§ Prompt
State how many lines in the records below contain the string "href", and give nothing besides that number.
#### Given entries ####
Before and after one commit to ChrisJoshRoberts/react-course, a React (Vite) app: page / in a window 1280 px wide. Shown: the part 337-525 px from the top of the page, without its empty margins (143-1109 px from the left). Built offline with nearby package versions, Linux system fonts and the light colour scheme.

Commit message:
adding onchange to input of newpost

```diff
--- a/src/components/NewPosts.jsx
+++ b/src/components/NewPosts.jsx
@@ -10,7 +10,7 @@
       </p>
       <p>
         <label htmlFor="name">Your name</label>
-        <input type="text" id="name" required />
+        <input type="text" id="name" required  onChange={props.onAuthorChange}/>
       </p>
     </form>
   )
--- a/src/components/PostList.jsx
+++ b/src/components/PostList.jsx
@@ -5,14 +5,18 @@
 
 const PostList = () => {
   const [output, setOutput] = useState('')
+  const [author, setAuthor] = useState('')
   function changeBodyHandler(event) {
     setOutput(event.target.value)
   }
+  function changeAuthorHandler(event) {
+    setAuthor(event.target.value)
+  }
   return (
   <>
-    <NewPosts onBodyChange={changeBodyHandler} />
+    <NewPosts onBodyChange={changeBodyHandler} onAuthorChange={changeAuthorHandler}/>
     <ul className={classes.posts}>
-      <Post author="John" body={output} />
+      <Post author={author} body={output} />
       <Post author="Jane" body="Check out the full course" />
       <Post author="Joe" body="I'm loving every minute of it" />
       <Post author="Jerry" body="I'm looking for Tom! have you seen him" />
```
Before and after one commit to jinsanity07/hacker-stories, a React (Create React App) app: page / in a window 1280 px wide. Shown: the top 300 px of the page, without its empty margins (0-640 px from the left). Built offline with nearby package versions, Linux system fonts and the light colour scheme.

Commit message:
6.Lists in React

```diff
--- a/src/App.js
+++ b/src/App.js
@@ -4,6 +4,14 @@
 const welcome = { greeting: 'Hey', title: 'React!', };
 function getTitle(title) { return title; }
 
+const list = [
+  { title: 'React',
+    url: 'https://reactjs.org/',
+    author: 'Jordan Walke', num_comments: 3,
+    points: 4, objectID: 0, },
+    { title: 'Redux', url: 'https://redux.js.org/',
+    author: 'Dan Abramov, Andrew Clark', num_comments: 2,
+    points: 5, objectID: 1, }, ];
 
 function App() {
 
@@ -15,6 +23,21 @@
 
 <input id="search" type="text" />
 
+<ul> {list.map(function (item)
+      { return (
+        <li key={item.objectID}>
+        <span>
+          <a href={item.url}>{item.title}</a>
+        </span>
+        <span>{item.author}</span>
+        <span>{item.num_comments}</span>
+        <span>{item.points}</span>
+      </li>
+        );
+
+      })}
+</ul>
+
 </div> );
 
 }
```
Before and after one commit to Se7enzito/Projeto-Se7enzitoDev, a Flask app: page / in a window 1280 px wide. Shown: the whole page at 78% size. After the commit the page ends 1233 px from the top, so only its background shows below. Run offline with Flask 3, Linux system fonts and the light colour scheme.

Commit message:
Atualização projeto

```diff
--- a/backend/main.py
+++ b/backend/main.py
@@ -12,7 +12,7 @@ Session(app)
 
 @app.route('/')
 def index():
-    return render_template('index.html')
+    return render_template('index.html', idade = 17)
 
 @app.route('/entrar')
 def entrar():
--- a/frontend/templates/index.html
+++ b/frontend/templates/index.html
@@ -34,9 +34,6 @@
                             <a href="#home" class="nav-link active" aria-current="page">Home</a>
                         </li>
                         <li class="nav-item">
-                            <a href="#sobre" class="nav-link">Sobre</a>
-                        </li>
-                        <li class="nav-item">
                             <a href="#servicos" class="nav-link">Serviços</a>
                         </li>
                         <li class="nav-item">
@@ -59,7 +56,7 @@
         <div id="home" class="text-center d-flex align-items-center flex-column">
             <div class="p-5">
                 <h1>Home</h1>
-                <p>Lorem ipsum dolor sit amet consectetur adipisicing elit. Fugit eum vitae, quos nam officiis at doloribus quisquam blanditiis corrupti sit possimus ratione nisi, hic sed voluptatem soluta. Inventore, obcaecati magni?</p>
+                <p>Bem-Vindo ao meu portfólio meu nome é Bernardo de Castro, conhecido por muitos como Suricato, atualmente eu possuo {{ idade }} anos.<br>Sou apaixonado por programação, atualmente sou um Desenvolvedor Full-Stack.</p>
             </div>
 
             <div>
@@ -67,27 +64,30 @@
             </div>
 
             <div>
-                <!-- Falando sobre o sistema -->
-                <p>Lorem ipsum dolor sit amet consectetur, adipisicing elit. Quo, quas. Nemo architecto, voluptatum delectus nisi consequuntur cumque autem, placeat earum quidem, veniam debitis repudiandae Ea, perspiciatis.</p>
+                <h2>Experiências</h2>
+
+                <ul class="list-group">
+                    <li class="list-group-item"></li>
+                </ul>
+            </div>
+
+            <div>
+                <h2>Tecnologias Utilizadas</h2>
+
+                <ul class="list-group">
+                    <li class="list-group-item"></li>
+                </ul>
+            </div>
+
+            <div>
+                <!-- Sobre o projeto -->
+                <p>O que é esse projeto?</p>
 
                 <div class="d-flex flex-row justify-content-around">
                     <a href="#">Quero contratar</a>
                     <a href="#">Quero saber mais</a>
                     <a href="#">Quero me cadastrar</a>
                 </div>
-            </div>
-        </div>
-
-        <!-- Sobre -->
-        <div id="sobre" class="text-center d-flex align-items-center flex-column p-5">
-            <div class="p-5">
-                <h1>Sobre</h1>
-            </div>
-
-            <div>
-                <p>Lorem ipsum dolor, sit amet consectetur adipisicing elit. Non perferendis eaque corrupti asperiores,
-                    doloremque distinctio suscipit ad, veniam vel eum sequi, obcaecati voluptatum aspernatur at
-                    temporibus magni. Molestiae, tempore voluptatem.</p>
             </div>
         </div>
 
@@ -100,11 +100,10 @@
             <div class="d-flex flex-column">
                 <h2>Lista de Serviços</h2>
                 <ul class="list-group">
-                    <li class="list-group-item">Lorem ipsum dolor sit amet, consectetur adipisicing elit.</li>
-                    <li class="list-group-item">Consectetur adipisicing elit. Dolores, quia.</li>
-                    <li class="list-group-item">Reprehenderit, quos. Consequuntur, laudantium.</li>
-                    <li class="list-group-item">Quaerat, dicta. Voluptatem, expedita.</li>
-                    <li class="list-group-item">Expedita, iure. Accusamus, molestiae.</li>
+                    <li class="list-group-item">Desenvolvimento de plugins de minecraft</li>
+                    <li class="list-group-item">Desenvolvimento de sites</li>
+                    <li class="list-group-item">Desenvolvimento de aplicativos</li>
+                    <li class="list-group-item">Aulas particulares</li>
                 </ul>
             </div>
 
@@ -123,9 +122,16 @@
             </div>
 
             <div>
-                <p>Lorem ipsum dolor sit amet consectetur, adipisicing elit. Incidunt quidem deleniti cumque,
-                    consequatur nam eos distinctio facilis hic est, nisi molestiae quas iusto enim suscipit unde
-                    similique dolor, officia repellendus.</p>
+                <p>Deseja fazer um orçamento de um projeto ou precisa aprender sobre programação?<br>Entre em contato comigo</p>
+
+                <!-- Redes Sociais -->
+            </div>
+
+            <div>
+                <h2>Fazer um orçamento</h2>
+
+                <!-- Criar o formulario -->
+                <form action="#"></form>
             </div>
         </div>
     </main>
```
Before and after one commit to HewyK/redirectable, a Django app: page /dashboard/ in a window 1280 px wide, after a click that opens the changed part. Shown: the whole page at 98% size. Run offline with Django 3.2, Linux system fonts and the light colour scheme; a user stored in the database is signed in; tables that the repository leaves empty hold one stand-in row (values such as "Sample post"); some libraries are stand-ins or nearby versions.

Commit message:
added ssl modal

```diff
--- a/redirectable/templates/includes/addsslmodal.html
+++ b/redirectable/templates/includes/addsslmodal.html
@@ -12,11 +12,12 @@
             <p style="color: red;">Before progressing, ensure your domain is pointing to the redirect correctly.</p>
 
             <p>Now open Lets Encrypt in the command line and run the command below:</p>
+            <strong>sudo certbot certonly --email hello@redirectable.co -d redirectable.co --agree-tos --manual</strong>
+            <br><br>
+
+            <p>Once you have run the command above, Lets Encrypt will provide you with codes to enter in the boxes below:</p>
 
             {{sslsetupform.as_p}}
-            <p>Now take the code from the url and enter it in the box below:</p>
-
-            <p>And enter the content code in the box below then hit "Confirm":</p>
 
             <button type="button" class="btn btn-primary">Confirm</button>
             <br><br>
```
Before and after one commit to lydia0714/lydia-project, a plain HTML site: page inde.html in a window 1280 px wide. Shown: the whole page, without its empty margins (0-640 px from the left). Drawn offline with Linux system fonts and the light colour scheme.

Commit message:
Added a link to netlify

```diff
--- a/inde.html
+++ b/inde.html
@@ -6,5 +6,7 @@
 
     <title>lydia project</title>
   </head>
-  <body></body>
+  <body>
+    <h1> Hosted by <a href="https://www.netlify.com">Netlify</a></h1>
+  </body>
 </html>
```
####
§ Output of the exercise
8